_TO DO_: All of the entries below need repeating exactly, apart from their images.

****************

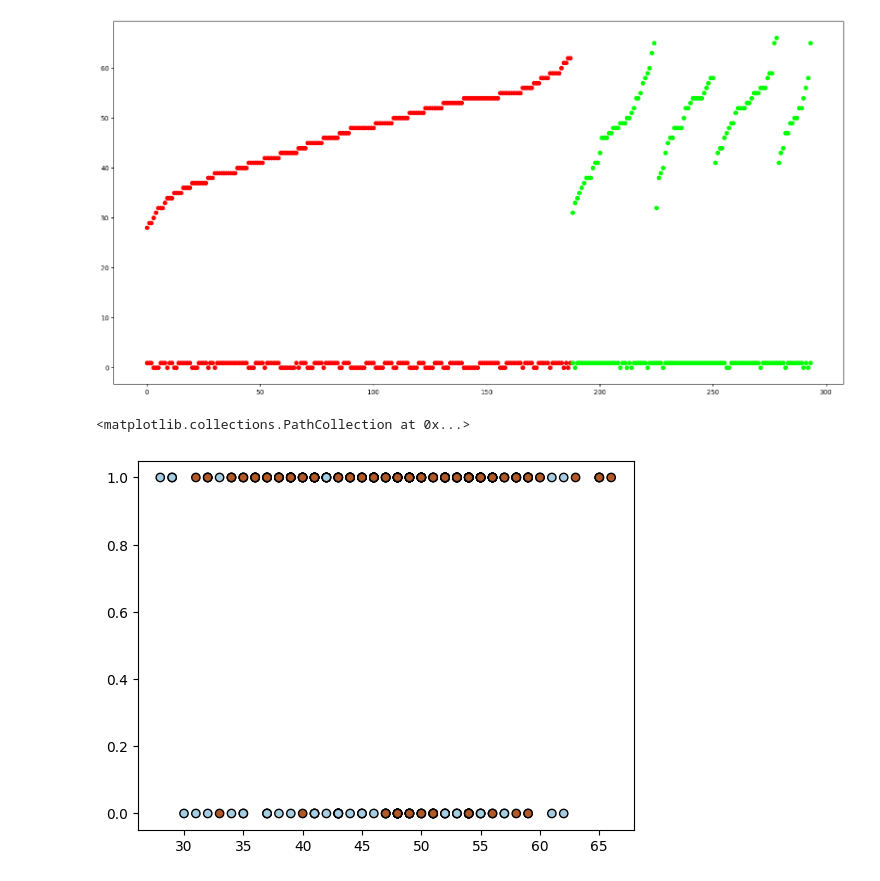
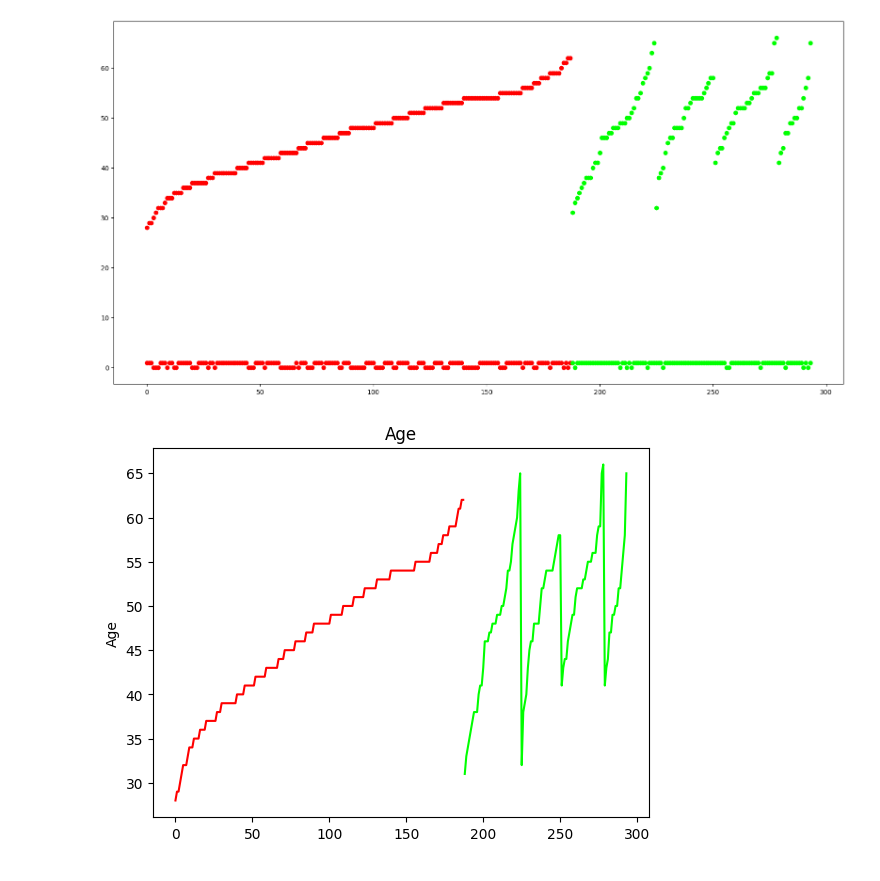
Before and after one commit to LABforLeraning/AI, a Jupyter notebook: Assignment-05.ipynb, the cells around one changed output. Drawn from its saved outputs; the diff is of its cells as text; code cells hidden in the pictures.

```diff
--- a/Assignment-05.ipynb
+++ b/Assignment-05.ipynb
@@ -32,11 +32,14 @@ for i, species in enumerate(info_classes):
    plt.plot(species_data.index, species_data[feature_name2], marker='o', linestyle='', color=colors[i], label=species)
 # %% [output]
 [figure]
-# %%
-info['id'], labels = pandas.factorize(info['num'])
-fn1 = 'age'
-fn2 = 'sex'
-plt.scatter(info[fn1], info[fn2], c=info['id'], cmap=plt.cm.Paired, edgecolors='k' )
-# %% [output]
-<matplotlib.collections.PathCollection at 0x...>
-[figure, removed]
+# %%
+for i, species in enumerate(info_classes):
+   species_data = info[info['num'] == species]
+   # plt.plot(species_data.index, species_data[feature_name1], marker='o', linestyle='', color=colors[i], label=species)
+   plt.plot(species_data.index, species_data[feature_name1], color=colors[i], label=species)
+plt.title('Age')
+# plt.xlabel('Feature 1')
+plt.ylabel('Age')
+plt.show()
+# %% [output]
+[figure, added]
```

****************

_FINAL ANSWER_:
Before and after one commit to LABforLeraning/AI, a Jupyter notebook: Assignment-05.ipynb, the cells around one changed output. Drawn from its saved outputs; the diff is of its cells as text; code cells hidden in the pictures.

```diff
--- a/Assignment-05.ipynb
+++ b/Assignment-05.ipynb
@@ -32,11 +32,14 @@ for i, species in enumerate(info_classes):
    plt.plot(species_data.index, species_data[feature_name2], marker='o', linestyle='', color=colors[i], label=species)
 # %% [output]
 [figure]
-# %%
-info['id'], labels = pandas.factorize(info['num'])
-fn1 = 'age'
-fn2 = 'sex'
-plt.scatter(info[fn1], info[fn2], c=info['id'], cmap=plt.cm.Paired, edgecolors='k' )
-# %% [output]
-<matplotlib.collections.PathCollection at 0x...>
-[figure, removed]
+# %%
+for i, species in enumerate(info_classes):
+   species_data = info[info['num'] == species]
+   # plt.plot(species_data.index, species_data[feature_name1], marker='o', linestyle='', color=colors[i], label=species)
+   plt.plot(species_data.index, species_data[feature_name1], color=colors[i], label=species)
+plt.title('Age')
+# plt.xlabel('Feature 1')
+plt.ylabel('Age')
+plt.show()
+# %% [output]
+[figure, added]
```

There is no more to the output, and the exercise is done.